*A1, …, An (*p (r1* … * rm) ) (1)

  • Query:

SELECT DISTINCT a1, ….., an

FROM r1, ….., rm

WHERE p

What is the only operator to change in (1)?

  • Semantics:

A1, …, An (*p (r1* … * rm) ) (2)

set bag operations revisited
Set/Bag Operations Revisited
  • Set Operations
    • UNION ≡ U
    • INTERSECT ≡ ∩
    • EXCEPT ≡ -
  • Bag Operations
    • UNION ALL ≡ U*
    • INTERSECT ALL ≡ ∩*
    • EXCEPT ALL ≡ -*
  • Duplicate Counting:
  • Given m copies of t in r, n copies of t in s, how many copies of t in:

r UNION ALL s?

A: m + n

r INTERSECT ALL s?

A: min (m, n)

r EXCEPT ALL s?

A: max (0, m-n)

slide14
Next
  • Database updates
modification of the database deletion
Modification of the Database – Deletion
  • Delete all account records at the Perryridge branch
  • delete from account where branch-name = ‘Perryridge’
  • Delete all accounts at every branch located in Needham city.
  • delete from accountwhere branch-name in (select branch-name from branch where branch-city = ‘Needham’)delete from depositorwhere account-number in (select account-number from branch, account where branch-city = ‘Needham’ and branch.branch-name = account.branch-name)
example query
Example Query
  • Delete the record of all accounts with balances below the average at the bank.

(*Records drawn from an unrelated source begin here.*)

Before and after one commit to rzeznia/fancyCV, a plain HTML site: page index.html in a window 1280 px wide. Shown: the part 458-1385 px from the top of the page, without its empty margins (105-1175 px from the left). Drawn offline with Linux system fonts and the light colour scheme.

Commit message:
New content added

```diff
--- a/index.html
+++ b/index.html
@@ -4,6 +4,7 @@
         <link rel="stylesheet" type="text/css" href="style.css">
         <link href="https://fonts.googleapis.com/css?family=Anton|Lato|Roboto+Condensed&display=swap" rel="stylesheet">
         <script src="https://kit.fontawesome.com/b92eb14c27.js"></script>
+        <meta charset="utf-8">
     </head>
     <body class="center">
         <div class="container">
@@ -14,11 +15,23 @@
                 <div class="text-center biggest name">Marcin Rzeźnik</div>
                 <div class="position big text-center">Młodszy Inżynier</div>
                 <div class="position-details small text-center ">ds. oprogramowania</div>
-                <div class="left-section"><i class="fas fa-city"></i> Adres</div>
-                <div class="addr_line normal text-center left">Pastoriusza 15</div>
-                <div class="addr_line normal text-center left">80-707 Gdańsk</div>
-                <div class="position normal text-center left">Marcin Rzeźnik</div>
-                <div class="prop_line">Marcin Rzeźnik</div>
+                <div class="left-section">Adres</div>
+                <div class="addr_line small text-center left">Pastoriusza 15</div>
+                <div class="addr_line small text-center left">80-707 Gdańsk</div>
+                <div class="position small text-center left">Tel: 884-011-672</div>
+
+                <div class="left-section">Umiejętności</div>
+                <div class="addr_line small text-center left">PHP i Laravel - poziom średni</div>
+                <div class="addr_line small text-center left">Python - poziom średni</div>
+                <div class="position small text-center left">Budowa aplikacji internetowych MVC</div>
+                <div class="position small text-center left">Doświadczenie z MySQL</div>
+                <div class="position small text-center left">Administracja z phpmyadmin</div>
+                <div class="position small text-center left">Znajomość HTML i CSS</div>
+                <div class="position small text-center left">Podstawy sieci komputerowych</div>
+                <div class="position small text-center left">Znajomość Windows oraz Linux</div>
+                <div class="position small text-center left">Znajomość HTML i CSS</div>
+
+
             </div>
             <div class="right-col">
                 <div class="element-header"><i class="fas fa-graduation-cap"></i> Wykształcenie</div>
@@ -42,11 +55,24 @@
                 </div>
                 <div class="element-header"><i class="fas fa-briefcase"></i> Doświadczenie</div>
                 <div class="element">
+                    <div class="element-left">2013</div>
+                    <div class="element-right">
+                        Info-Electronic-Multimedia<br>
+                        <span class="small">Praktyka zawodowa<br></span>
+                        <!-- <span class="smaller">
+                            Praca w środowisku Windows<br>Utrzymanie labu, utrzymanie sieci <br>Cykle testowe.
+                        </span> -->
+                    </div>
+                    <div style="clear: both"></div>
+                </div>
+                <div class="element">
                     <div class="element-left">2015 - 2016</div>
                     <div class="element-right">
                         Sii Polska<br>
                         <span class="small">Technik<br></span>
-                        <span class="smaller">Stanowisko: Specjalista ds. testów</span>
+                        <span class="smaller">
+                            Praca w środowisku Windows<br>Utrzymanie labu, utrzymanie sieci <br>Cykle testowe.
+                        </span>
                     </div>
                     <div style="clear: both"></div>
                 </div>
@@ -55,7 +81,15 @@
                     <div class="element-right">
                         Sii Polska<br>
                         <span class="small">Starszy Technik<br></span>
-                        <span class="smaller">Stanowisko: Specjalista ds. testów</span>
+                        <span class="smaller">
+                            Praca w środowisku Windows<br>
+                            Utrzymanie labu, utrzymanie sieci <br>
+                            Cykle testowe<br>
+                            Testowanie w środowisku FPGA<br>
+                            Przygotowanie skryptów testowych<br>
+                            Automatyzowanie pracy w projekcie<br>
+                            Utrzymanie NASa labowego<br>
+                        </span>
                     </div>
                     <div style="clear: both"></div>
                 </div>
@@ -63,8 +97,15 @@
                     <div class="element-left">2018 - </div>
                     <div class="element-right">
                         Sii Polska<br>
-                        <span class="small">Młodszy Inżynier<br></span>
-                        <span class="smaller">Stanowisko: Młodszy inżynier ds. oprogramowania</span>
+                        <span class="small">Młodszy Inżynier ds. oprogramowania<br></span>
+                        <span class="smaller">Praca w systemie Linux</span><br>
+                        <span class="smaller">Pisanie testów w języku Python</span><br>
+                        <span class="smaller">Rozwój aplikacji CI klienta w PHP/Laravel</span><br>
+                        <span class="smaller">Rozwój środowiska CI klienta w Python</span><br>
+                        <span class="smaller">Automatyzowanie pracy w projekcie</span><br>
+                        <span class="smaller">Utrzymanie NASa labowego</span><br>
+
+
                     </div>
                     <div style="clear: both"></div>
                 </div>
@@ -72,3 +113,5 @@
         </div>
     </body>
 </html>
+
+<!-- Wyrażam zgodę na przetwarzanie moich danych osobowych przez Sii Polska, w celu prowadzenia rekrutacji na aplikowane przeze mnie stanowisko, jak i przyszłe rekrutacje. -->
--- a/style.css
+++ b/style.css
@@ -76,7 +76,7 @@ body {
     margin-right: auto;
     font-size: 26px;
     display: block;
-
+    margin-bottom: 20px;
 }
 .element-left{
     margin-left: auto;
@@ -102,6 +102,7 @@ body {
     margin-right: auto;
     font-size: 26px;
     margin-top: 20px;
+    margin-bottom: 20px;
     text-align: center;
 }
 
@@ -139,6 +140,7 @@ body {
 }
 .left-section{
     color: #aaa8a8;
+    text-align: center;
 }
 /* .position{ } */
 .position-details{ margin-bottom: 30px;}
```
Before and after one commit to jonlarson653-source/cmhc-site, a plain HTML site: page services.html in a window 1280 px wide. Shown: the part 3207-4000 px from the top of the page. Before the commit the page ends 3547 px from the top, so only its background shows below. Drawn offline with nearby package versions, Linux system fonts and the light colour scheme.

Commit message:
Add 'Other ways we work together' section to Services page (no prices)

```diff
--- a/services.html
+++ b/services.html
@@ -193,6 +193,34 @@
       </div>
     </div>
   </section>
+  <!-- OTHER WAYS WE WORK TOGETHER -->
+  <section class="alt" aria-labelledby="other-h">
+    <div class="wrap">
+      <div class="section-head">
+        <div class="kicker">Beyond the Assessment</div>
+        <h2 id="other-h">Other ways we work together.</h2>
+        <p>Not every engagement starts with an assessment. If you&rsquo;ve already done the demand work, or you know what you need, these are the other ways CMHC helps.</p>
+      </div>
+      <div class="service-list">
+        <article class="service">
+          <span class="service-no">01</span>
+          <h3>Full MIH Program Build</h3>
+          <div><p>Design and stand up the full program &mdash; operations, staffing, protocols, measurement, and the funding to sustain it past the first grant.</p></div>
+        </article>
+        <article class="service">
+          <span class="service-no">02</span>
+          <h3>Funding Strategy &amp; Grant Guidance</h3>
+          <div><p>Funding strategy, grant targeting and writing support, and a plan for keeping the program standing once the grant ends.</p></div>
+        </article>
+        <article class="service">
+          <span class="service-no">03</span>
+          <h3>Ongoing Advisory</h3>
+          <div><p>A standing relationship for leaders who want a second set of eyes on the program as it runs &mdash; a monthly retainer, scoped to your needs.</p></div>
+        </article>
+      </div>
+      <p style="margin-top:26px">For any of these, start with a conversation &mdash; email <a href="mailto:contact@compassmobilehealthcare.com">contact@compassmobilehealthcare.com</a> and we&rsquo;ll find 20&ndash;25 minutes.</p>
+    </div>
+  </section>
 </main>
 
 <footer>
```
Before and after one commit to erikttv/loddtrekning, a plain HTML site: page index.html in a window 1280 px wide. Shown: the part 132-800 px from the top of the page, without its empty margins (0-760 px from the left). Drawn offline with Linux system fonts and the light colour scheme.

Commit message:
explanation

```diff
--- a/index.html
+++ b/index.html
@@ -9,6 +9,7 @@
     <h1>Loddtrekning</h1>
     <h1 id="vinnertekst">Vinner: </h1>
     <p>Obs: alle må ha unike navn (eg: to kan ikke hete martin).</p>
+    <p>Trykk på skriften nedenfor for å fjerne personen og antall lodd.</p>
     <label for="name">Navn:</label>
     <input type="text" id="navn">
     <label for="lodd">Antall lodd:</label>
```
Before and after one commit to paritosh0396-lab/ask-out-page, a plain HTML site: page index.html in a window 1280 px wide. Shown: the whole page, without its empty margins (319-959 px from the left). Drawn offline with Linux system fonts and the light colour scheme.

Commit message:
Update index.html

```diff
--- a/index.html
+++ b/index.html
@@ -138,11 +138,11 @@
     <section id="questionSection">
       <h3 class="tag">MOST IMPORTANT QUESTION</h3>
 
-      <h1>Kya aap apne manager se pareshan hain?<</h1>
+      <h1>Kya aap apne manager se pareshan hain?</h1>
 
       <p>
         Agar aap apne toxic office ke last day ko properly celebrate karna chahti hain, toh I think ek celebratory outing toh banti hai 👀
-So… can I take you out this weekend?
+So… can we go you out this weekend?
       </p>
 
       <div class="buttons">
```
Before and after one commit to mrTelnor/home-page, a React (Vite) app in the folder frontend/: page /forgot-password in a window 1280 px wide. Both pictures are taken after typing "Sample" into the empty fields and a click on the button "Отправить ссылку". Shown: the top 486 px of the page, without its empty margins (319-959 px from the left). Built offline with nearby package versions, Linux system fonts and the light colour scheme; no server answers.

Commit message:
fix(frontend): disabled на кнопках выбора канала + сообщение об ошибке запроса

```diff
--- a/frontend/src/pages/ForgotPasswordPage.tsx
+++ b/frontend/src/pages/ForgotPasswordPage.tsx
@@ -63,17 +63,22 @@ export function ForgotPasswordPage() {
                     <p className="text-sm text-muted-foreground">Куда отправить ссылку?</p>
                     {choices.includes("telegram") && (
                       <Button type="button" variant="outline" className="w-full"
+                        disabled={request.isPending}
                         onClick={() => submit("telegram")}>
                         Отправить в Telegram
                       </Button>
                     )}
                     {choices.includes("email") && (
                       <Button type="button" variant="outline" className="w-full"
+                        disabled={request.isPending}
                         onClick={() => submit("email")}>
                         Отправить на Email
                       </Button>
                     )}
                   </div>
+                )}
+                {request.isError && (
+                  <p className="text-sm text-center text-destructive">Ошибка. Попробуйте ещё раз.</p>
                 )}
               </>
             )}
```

delete from accountwhere balance < (select avg (balance)from account)

Problem: as we delete tuples from deposit, the average balance changes

Solution used in SQL:

  • First, compute avg balance and find all tuples to delete
  • Next, delete all tuples found above (without recomputing avg or retesting the tuples)
modification of the database insertion
Modification of the Database – Insertion
  • Add a new tuple to account
  • insert into account values (‘A-9732’, ‘Perryridge’,1200)
  • or equivalentlyinsert into account (branch-name, balance, account-number) values (‘Perryridge’, 1200, ‘A-9732’)
  • Add a new tuple to account with balance set to null
  • insert into account values (‘A-777’,‘Perryridge’, null)
modification of the database updates
Modification of the Database – Updates
  • Increase all accounts with balances over $10,000 by 6%, all other accounts receive 5%.
    • Write two update statements:
    • update account set balance = balance  1.06 where balance > 10000
    • update account set balance = balance  1.05 where balance  10000
    • The order is important
    • Can be done better using the case statement